▶ _Source records_
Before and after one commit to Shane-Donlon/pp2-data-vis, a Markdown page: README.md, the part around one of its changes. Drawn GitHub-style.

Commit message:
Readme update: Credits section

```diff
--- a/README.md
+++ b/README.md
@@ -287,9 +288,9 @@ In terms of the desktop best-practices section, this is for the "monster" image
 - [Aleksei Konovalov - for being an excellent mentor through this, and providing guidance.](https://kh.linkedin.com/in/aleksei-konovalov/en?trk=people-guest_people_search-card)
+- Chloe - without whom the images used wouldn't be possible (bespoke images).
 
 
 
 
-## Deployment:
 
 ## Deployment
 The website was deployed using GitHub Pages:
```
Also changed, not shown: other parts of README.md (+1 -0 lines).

▶ _Exercise description_
What is the number of lines in the listing that include "GitHub"? Answer with that number only.

▶ _Answer to the problem_
2